For the third time in four years, the Small Business Administration is trying to rewrite the 30-year-old rules that spell out just how big a "small business" is in the government's eyes.

The definition is important because it determines which companies can bid on more than $10 billion worth of federal procurement contracts set aside each year for small businesses and which firms can apply for $4.3 billion a year in direct or guaranteed SBA loans.

Moves to rewrite the standards have always been controversial. Small businesses worry that they will be cut from the programs, but larger companies get involved too, trying to improve their position in the competitive world of federal contracting.

SBA officials say the major thrust of the latest rewrite is not to relax or restrict eligibility, but to establish a unified standard for both the set-aside and loan programs.

While the latest proposal, announced in May, is almost as complex as the current rule, for most industries, it would define a small manufacturing firm as one with no more than 500 employes and a small retail or service firm as one with average annual sales of less than $3.5 million over their past three fiscal years.

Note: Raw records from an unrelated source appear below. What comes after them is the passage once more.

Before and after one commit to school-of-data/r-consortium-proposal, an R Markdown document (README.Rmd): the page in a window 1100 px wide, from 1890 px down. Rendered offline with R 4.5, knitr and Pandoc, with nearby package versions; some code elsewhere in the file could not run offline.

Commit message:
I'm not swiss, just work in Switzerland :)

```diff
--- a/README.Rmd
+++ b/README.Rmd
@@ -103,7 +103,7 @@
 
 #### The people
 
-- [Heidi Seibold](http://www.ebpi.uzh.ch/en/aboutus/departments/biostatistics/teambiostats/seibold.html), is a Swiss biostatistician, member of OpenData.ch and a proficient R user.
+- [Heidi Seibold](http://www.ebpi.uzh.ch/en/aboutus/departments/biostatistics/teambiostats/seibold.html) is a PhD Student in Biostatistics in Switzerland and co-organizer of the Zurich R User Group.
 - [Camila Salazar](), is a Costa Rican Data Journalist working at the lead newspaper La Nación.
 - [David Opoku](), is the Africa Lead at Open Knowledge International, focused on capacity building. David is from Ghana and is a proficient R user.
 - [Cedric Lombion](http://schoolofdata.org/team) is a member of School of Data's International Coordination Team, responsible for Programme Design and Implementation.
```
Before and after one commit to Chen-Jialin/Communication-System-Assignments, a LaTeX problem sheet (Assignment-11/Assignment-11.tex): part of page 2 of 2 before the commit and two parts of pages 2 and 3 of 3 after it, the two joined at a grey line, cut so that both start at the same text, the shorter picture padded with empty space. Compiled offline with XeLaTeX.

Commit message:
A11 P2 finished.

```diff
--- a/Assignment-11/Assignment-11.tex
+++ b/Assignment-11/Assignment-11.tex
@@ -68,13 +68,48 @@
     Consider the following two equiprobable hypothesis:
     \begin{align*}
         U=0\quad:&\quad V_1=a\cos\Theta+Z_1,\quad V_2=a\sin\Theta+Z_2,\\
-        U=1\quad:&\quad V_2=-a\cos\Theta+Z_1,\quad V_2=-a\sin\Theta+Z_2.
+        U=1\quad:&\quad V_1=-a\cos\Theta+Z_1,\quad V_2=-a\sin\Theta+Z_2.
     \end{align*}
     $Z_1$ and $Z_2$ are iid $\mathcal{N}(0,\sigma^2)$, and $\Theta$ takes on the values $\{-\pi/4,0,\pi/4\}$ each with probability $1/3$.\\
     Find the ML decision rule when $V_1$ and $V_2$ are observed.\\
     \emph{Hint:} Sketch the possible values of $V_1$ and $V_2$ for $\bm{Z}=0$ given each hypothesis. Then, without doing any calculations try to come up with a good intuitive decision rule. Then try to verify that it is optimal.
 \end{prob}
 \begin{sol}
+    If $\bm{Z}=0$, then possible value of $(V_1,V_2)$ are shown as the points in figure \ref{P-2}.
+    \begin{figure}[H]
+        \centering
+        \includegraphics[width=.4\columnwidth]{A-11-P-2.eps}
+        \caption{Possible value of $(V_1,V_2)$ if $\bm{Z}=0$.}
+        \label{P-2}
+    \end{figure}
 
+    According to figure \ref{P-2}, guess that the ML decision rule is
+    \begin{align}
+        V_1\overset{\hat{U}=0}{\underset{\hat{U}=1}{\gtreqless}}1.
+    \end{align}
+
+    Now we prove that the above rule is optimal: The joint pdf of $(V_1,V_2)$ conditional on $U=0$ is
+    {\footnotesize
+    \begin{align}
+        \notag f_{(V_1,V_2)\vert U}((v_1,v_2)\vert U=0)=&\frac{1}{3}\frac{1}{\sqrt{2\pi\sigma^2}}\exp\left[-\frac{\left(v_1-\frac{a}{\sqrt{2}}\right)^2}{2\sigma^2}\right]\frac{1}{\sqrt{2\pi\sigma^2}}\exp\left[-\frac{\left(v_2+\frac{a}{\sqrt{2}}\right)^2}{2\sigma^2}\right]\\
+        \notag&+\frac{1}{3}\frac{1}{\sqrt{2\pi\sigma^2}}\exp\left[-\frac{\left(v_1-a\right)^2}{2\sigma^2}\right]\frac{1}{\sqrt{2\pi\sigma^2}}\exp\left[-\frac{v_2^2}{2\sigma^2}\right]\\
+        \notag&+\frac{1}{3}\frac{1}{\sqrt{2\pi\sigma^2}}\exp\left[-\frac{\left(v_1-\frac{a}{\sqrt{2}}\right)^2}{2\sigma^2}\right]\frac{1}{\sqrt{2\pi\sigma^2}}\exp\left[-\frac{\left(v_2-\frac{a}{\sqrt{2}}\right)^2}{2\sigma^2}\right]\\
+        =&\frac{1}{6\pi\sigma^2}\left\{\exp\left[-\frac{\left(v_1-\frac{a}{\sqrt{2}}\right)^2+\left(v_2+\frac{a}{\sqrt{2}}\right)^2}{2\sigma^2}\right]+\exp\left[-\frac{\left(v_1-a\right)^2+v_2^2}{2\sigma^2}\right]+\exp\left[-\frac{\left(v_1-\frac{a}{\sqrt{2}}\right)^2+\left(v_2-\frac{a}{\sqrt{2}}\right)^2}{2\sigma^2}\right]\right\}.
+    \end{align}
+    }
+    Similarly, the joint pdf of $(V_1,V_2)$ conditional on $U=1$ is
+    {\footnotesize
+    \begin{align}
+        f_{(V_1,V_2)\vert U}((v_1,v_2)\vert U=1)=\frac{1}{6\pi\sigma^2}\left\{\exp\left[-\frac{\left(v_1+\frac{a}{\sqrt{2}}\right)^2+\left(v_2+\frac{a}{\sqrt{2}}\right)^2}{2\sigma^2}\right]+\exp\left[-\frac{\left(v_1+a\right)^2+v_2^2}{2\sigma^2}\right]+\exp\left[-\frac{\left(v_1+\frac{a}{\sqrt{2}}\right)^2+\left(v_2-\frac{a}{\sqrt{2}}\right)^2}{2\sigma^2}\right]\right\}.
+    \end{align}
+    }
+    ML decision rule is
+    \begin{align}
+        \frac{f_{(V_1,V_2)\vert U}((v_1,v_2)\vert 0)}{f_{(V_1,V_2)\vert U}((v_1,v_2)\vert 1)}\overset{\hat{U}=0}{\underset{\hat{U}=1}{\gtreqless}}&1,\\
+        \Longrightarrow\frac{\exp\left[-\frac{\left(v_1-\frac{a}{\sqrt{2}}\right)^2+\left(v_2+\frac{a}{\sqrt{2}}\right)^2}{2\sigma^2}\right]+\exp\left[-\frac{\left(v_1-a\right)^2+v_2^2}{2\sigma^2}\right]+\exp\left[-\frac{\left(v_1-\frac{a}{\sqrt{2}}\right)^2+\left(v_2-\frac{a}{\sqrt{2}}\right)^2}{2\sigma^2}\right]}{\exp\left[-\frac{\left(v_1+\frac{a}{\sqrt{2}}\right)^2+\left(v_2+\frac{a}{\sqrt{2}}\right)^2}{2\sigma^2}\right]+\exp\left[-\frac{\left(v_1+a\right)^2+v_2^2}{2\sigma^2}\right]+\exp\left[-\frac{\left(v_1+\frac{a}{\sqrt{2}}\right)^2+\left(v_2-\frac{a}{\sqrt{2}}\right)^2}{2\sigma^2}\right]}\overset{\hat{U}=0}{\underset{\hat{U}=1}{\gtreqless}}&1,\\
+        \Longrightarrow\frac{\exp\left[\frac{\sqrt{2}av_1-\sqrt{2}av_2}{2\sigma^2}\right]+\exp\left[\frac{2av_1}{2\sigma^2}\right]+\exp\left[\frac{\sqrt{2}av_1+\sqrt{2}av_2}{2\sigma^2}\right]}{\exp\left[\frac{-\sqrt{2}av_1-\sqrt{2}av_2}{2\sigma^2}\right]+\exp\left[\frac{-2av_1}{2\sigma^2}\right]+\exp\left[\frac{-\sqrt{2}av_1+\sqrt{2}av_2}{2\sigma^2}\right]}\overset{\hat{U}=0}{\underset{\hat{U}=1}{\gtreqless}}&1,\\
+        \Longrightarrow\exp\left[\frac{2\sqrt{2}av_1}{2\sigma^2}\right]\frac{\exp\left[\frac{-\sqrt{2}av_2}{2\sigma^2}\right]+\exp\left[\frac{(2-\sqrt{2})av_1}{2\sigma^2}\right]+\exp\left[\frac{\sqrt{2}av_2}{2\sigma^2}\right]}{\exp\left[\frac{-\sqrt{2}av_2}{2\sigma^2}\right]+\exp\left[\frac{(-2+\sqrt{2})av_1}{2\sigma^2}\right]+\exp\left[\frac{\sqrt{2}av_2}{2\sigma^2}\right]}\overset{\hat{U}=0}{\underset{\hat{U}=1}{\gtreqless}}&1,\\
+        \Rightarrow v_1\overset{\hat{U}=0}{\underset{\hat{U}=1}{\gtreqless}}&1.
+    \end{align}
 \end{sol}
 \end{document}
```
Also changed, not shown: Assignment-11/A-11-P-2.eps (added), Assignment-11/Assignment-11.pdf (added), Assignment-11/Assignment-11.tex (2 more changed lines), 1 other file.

By comparison, the current rules permit a petroleum company of any size to apply for an SBA loan. But it can bid on a small business set-aside contract only if it has fewer than 500 employes. A chartered air carrier can qualify for a set-aside contract with up to 1,500 employes, but can get a loan only if it has fewer than 1,000 people on its payroll.

In most wholesale industries, the current standards for procurement are measured by employes (usually the cutoff is 500), but standards for loans vary from $9.5 million in average annual earnings for hardware wholesalers to $22 million for auto manufacturers.

To eliminate many of the disparities that have emerged since the standards were written--in the mid-1950s in many cases--the SBA has struggled over the past few years to come up with a formula that promotes competition for small-business programs without raising the hackles of the firms.

In 1980, the Carter administration tried to rewrite the standard to reflect the relative size of similar businesses. For some, the cutoff would have been 15 employes, for others, as many as 2,500. Thus a barbershop would be considered "big"--and ineligible for SBA loans--if it had 16 employes. But in some of the manufacturing field, firms with 2,500 workers could still qualify.

More than 80 percent of the comments received by SBA opposed the proposal, according to Andrew A. Canellas, director of the SBA's size standards division.

Norman S. Salenger, a size standards analyst for the agency for 15 years, said the proposal was "an effort to rename the agency the Small and Medium-Sized Business Administration." Added Canellas, "The industry said, in general, that SBA should not be lending to a firm that has 2,500 employes."

The Reagan administration rejected that approach and in May, 1982, offered a scaled-back version changing the lowest standard from 15 to 25 employes and dropped the upper limit from 2,500 to 1,500. Again, Canellas said, "about 80 percent of the comments were in opposition." Businesses used a variety of arguments. For example, Stephen E. Donaldson, regulatory reporting manager for Powerine Oil Co., a small refiner in Santa Fe Springs, Calif., wrote that "with approximately 850 employes and an expected 1,050 upon complete staffing of our heavy oil upgrading project, we would lose qualification . . . . We are distraught."

The Associated General Contractors of America, meanwhile, said the original Reagan proposals "support our belief that SBA does not understand the industry." The group recommended "open, competitive, free enterprise" to provide "equal access to the market to all firms and provide . . . the highest quality product for the lowest possible price." A year later, the SBA tried a new tack with its current proposal. The comment period on it doesn't close until July 5, but SBA officials say they think it addresses the major concerns that industry groups have had.